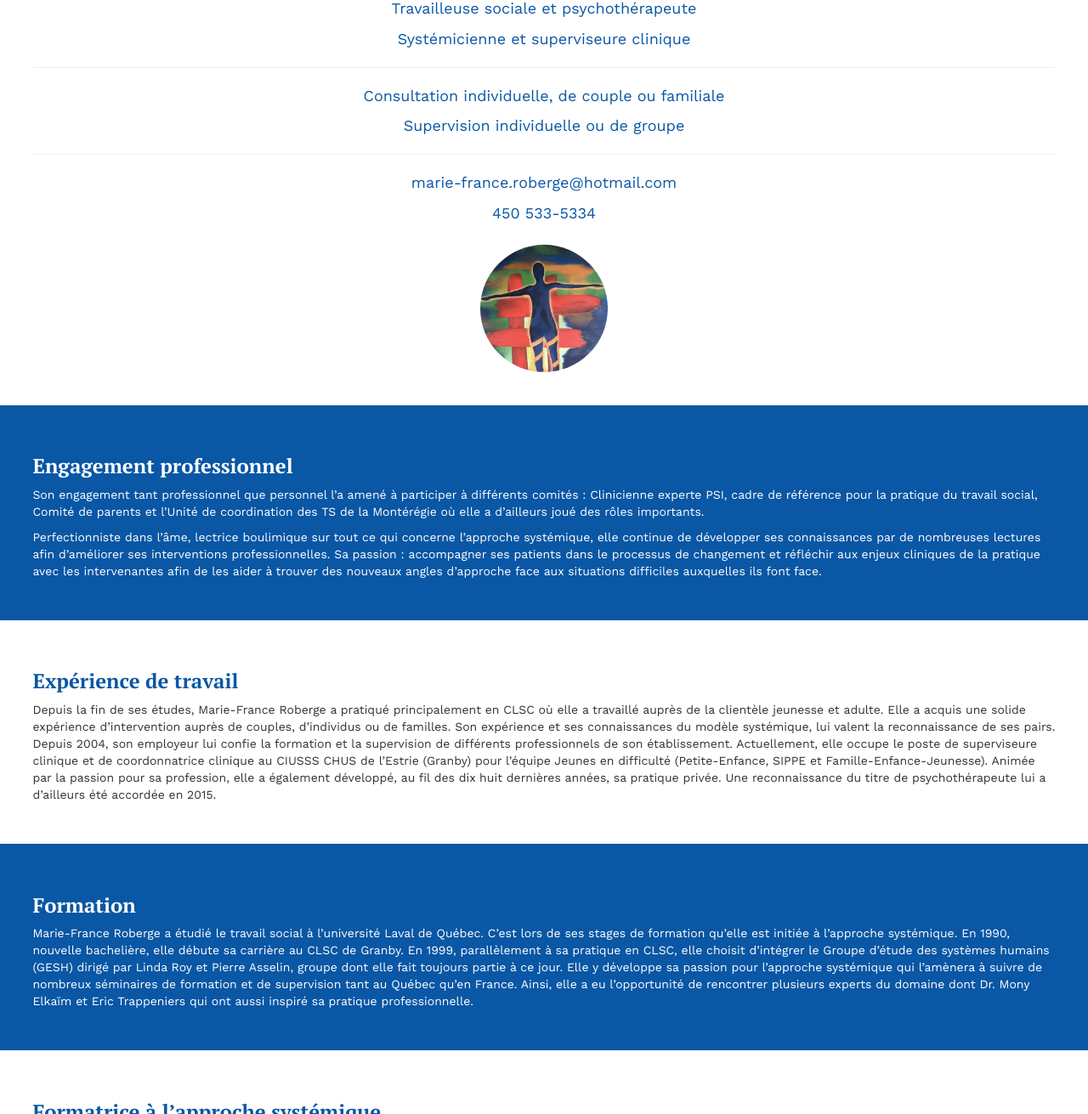
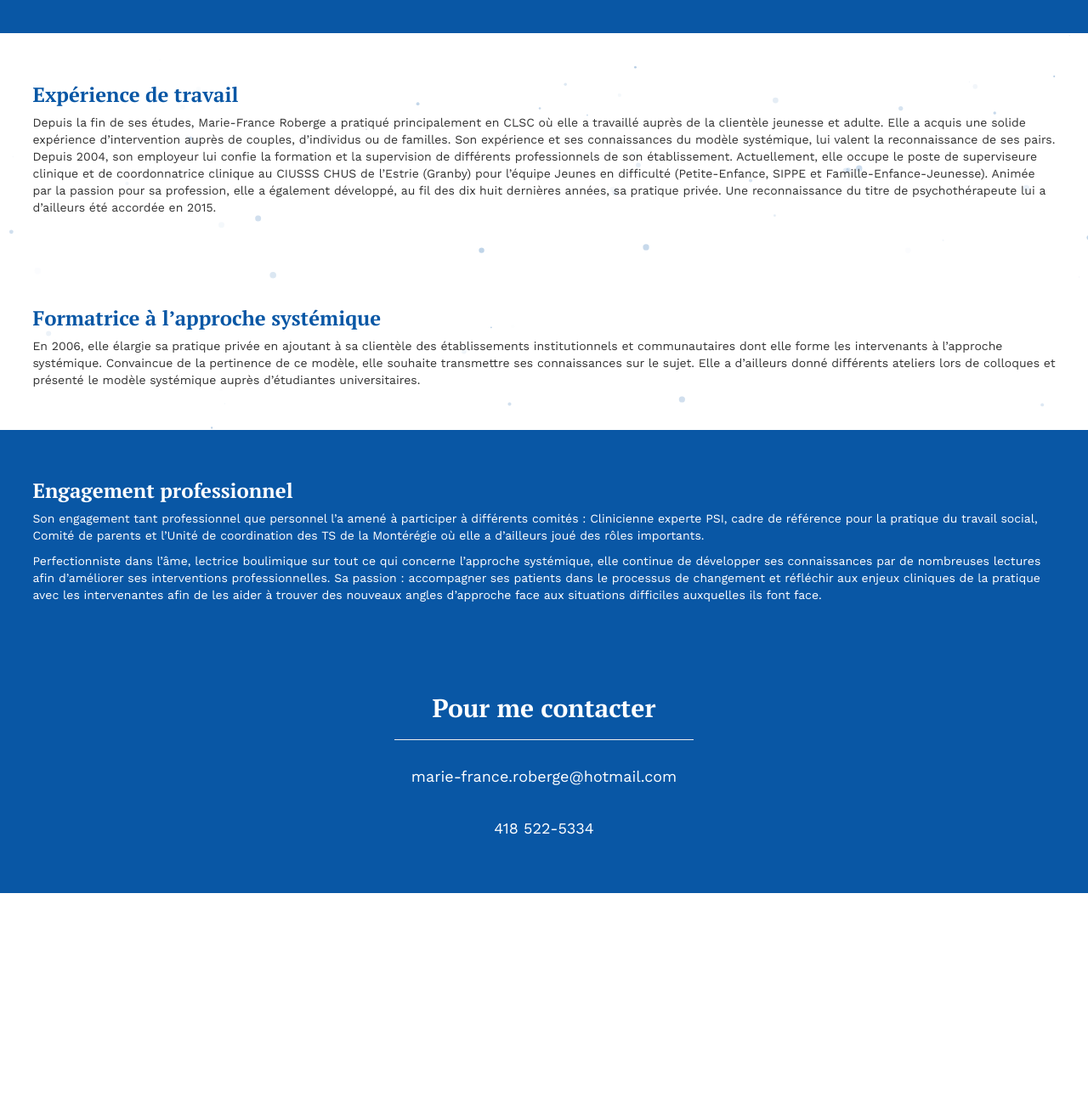
Before and after one commit to jobarbo/mfr, a plain HTML site: page index.html in a window 1280 px wide. Shown: the part 869-2180 px from the top of the page at 85% size. After the commit the page ends 1925 px from the top, so only its background shows below. Drawn offline with nearby package versions, Linux system fonts and the light colour scheme.

Commit message:
modified the order of section as per client

```diff
--- a/css/main.css
+++ b/css/main.css
@@ -159,8 +159,9 @@ section {
 
 #particles-js {
     width: 100%;
-    height: 90%;
-    position: relative;
+    height: 100%;
+    position: absolute;
+    top: 0;
     z-index: -1;
 }
 
--- a/index.html
+++ b/index.html
@@ -53,21 +53,49 @@
             <div class="center">
                 <div class="info">
                     <h1>Marie-France Roberge</h1>
-                    <p>Travailleuse sociale et psychothérapeute</p>
-                    <p>Systémicienne et superviseure clinique</p>
+                    <p>Travailleuse sociale et psychothérapeute systémicienne</p>
                     <hr>
                     <p>Consultation individuelle, de couple ou familiale</p>
                     <p>Supervision individuelle ou de groupe</p>
                     <hr>
                     <p>marie-france.roberge@hotmail.com</p>
-                    <p>450 533-5334</p>
+                    <p>418 522-5334</p>
                 </div>
                 <div class="image-container">
                     <span class="image"></span>
                 </div>
             </div>
         </section>
+        <section id="formation">
+            <!-- 3 -->
+            <div>
+                <h3>Formation</h3>
+                <p>Marie-France Roberge a étudié le travail social à l’université Laval de Québec. C’est lors de ses stages de formation qu’elle est initiée à l’approche systémique. En 1990, nouvelle bachelière, elle débute sa carrière au CLSC de Granby.
+                    En 1999, parallèlement à sa pratique en CLSC, elle choisit d’intégrer le Groupe d’étude des systèmes humains (GESH) dirigé par Linda Roy et Pierre Asselin, groupe dont elle fait toujours partie à ce jour. Elle y développe sa passion
+                    pour l’approche systémique qui l’amènera à suivre de nombreux séminaires de formation et de supervision tant au Québec qu’en France. Ainsi, elle a eu l’opportunité de rencontrer plusieurs experts du domaine dont Dr. Mony Elkaïm et
+                    Eric Trappeniers qui ont aussi inspiré sa pratique professionnelle. </p>
+            </div>
+        </section>
+        <section id="experience">
+            <!-- 2 -->
+            <div>
+                <h3>Expérience de travail</h3>
+                <p>Depuis la fin de ses études, Marie-France Roberge a pratiqué principalement en CLSC où elle a travaillé auprès de la clientèle jeunesse et adulte. Elle a acquis une solide expérience d’intervention auprès de couples, d’individus ou de
+                    familles. Son expérience et ses connaissances du modèle systémique, lui valent la reconnaissance de ses pairs. Depuis 2004, son employeur lui confie la formation et la supervision de différents professionnels de son établissement.
+                    Actuellement, elle occupe le poste de superviseure clinique et de coordonnatrice clinique au CIUSSS CHUS de l’Estrie (Granby) pour l’équipe Jeunes en difficulté (Petite-Enfance, SIPPE et Famille-Enfance-Jeunesse). Animée par la passion
+                    pour sa profession, elle a également développé, au fil des dix huit dernières années, sa pratique privée. Une reconnaissance du titre de psychothérapeute lui a d’ailleurs été accordée en 2015.</p>
+            </div>
+        </section>
+        <section id="approche">
+            <!-- 4 -->
+            <div>
+                <h3>Formatrice à l’approche systémique</h3>
+                <p>En 2006, elle élargie sa pratique privée en ajoutant à sa clientèle des établissements institutionnels et communautaires dont elle forme les intervenants à l’approche systémique. Convaincue de la pertinence de ce modèle, elle souhaite
+                    transmettre ses connaissances sur le sujet. Elle a d’ailleurs donné différents ateliers lors de colloques et présenté le modèle systémique auprès d’étudiantes universitaires.</p>
+            </div>
+        </section>
         <section id="engagement">
+            <!-- 1 -->
             <div>
                 <h3>Engagement professionnel</h3>
                 <p>Son engagement tant professionnel que personnel l’a amené à participer à différents comités : Clinicienne experte PSI, cadre de référence pour la pratique du travail social, Comité de parents et l’Unité de coordination des TS de la Montérégie
@@ -77,37 +105,12 @@
                     font face. </p>
             </div>
         </section>
-        <section id="experience">
-            <div>
-                <h3>Expérience de travail</h3>
-                <p>Depuis la fin de ses études, Marie-France Roberge a pratiqué principalement en CLSC où elle a travaillé auprès de la clientèle jeunesse et adulte. Elle a acquis une solide expérience d’intervention auprès de couples, d’individus ou de
-                    familles. Son expérience et ses connaissances du modèle systémique, lui valent la reconnaissance de ses pairs. Depuis 2004, son employeur lui confie la formation et la supervision de différents professionnels de son établissement.
-                    Actuellement, elle occupe le poste de superviseure clinique et de coordonnatrice clinique au CIUSSS CHUS de l’Estrie (Granby) pour l’équipe Jeunes en difficulté (Petite-Enfance, SIPPE et Famille-Enfance-Jeunesse). Animée par la passion
-                    pour sa profession, elle a également développé, au fil des dix huit dernières années, sa pratique privée. Une reconnaissance du titre de psychothérapeute lui a d’ailleurs été accordée en 2015.</p>
-            </div>
-        </section>
-        <section id="formation">
-            <div>
-                <h3>Formation</h3>
-                <p>Marie-France Roberge a étudié le travail social à l’université Laval de Québec. C’est lors de ses stages de formation qu’elle est initiée à l’approche systémique. En 1990, nouvelle bachelière, elle débute sa carrière au CLSC de Granby.
-                    En 1999, parallèlement à sa pratique en CLSC, elle choisit d’intégrer le Groupe d’étude des systèmes humains (GESH) dirigé par Linda Roy et Pierre Asselin, groupe dont elle fait toujours partie à ce jour. Elle y développe sa passion
-                    pour l’approche systémique qui l’amènera à suivre de nombreux séminaires de formation et de supervision tant au Québec qu’en France. Ainsi, elle a eu l’opportunité de rencontrer plusieurs experts du domaine dont Dr. Mony Elkaïm et
-                    Eric Trappeniers qui ont aussi inspiré sa pratique professionnelle. </p>
-            </div>
-        </section>
-        <section id="approche">
-            <div>
-                <h3>Formatrice à l’approche systémique</h3>
-                <p>En 2006, elle élargie sa pratique privée en ajoutant à sa clientèle des établissements institutionnels et communautaires dont elle forme les intervenants à l’approche systémique. Convaincue de la pertinence de ce modèle, elle souhaite
-                    transmettre ses connaissances sur le sujet. Elle a d’ailleurs donné différents ateliers lors de colloques et présenté le modèle systémique auprès d’étudiantes universitaires.</p>
-            </div>
-        </section>
         <section id="contact">
             <footer>
                 <h2>Pour me contacter</h2>
                 <hr>
                 <a>marie-france.roberge@hotmail.com</a>
-                <p>450 533-5334</p>
+                <p>418 522-5334</p>
             </footer>
         </section>
     </div>
```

* * *

EXERCISE INSTRUCTIONS: Where pictures occur in the material above, omit them and return everything else exactly.

SOLUTION:
Before and after one commit to jobarbo/mfr, a plain HTML site: page index.html in a window 1280 px wide. Shown: the part 869-2180 px from the top of the page at 85% size. After the commit the page ends 1925 px from the top, so only its background shows below. Drawn offline with nearby package versions, Linux system fonts and the light colour scheme.

Commit message:
modified the order of section as per client

```diff
--- a/css/main.css
+++ b/css/main.css
@@ -159,8 +159,9 @@ section {
 
 #particles-js {
     width: 100%;
-    height: 90%;
-    position: relative;
+    height: 100%;
+    position: absolute;
+    top: 0;
     z-index: -1;
 }
 
--- a/index.html
+++ b/index.html
@@ -53,21 +53,49 @@
             <div class="center">
                 <div class="info">
                     <h1>Marie-France Roberge</h1>
-                    <p>Travailleuse sociale et psychothérapeute</p>
-                    <p>Systémicienne et superviseure clinique</p>
+                    <p>Travailleuse sociale et psychothérapeute systémicienne</p>
                     <hr>
                     <p>Consultation individuelle, de couple ou familiale</p>
                     <p>Supervision individuelle ou de groupe</p>
                     <hr>
                     <p>marie-france.roberge@hotmail.com</p>
-                    <p>450 533-5334</p>
+                    <p>418 522-5334</p>
                 </div>
                 <div class="image-container">
                     <span class="image"></span>
                 </div>
             </div>
         </section>
+        <section id="formation">
+            <!-- 3 -->
+            <div>
+                <h3>Formation</h3>
+                <p>Marie-France Roberge a étudié le travail social à l’université Laval de Québec. C’est lors de ses stages de formation qu’elle est initiée à l’approche systémique. En 1990, nouvelle bachelière, elle débute sa carrière au CLSC de Granby.
+                    En 1999, parallèlement à sa pratique en CLSC, elle choisit d’intégrer le Groupe d’étude des systèmes humains (GESH) dirigé par Linda Roy et Pierre Asselin, groupe dont elle fait toujours partie à ce jour. Elle y développe sa passion
+                    pour l’approche systémique qui l’amènera à suivre de nombreux séminaires de formation et de supervision tant au Québec qu’en France. Ainsi, elle a eu l’opportunité de rencontrer plusieurs experts du domaine dont Dr. Mony Elkaïm et
+                    Eric Trappeniers qui ont aussi inspiré sa pratique professionnelle. </p>
+            </div>
+        </section>
+        <section id="experience">
+            <!-- 2 -->
+            <div>
+                <h3>Expérience de travail</h3>
+                <p>Depuis la fin de ses études, Marie-France Roberge a pratiqué principalement en CLSC où elle a travaillé auprès de la clientèle jeunesse et adulte. Elle a acquis une solide expérience d’intervention auprès de couples, d’individus ou de
+                    familles. Son expérience et ses connaissances du modèle systémique, lui valent la reconnaissance de ses pairs. Depuis 2004, son employeur lui confie la formation et la supervision de différents professionnels de son établissement.
+                    Actuellement, elle occupe le poste de superviseure clinique et de coordonnatrice clinique au CIUSSS CHUS de l’Estrie (Granby) pour l’équipe Jeunes en difficulté (Petite-Enfance, SIPPE et Famille-Enfance-Jeunesse). Animée par la passion
+                    pour sa profession, elle a également développé, au fil des dix huit dernières années, sa pratique privée. Une reconnaissance du titre de psychothérapeute lui a d’ailleurs été accordée en 2015.</p>
+            </div>
+        </section>
+        <section id="approche">
+            <!-- 4 -->
+            <div>
+                <h3>Formatrice à l’approche systémique</h3>
+                <p>En 2006, elle élargie sa pratique privée en ajoutant à sa clientèle des établissements institutionnels et communautaires dont elle forme les intervenants à l’approche systémique. Convaincue de la pertinence de ce modèle, elle souhaite
+                    transmettre ses connaissances sur le sujet. Elle a d’ailleurs donné différents ateliers lors de colloques et présenté le modèle systémique auprès d’étudiantes universitaires.</p>
+            </div>
+        </section>
         <section id="engagement">
+            <!-- 1 -->
             <div>
                 <h3>Engagement professionnel</h3>
                 <p>Son engagement tant professionnel que personnel l’a amené à participer à différents comités : Clinicienne experte PSI, cadre de référence pour la pratique du travail social, Comité de parents et l’Unité de coordination des TS de la Montérégie
@@ -77,37 +105,12 @@
                     font face. </p>
             </div>
         </section>
-        <section id="experience">
-            <div>
-                <h3>Expérience de travail</h3>
-                <p>Depuis la fin de ses études, Marie-France Roberge a pratiqué principalement en CLSC où elle a travaillé auprès de la clientèle jeunesse et adulte. Elle a acquis une solide expérience d’intervention auprès de couples, d’individus ou de
-                    familles. Son expérience et ses connaissances du modèle systémique, lui valent la reconnaissance de ses pairs. Depuis 2004, son employeur lui confie la formation et la supervision de différents professionnels de son établissement.
-                    Actuellement, elle occupe le poste de superviseure clinique et de coordonnatrice clinique au CIUSSS CHUS de l’Estrie (Granby) pour l’équipe Jeunes en difficulté (Petite-Enfance, SIPPE et Famille-Enfance-Jeunesse). Animée par la passion
-                    pour sa profession, elle a également développé, au fil des dix huit dernières années, sa pratique privée. Une reconnaissance du titre de psychothérapeute lui a d’ailleurs été accordée en 2015.</p>
-            </div>
-        </section>
-        <section id="formation">
-            <div>
-                <h3>Formation</h3>
-                <p>Marie-France Roberge a étudié le travail social à l’université Laval de Québec. C’est lors de ses stages de formation qu’elle est initiée à l’approche systémique. En 1990, nouvelle bachelière, elle débute sa carrière au CLSC de Granby.
-                    En 1999, parallèlement à sa pratique en CLSC, elle choisit d’intégrer le Groupe d’étude des systèmes humains (GESH) dirigé par Linda Roy et Pierre Asselin, groupe dont elle fait toujours partie à ce jour. Elle y développe sa passion
-                    pour l’approche systémique qui l’amènera à suivre de nombreux séminaires de formation et de supervision tant au Québec qu’en France. Ainsi, elle a eu l’opportunité de rencontrer plusieurs experts du domaine dont Dr. Mony Elkaïm et
-                    Eric Trappeniers qui ont aussi inspiré sa pratique professionnelle. </p>
-            </div>
-        </section>
-        <section id="approche">
-            <div>
-                <h3>Formatrice à l’approche systémique</h3>
-                <p>En 2006, elle élargie sa pratique privée en ajoutant à sa clientèle des établissements institutionnels et communautaires dont elle forme les intervenants à l’approche systémique. Convaincue de la pertinence de ce modèle, elle souhaite
-                    transmettre ses connaissances sur le sujet. Elle a d’ailleurs donné différents ateliers lors de colloques et présenté le modèle systémique auprès d’étudiantes universitaires.</p>
-            </div>
-        </section>
         <section id="contact">
             <footer>
                 <h2>Pour me contacter</h2>
                 <hr>
                 <a>marie-france.roberge@hotmail.com</a>
-                <p>450 533-5334</p>
+                <p>418 522-5334</p>
             </footer>
         </section>
     </div>
```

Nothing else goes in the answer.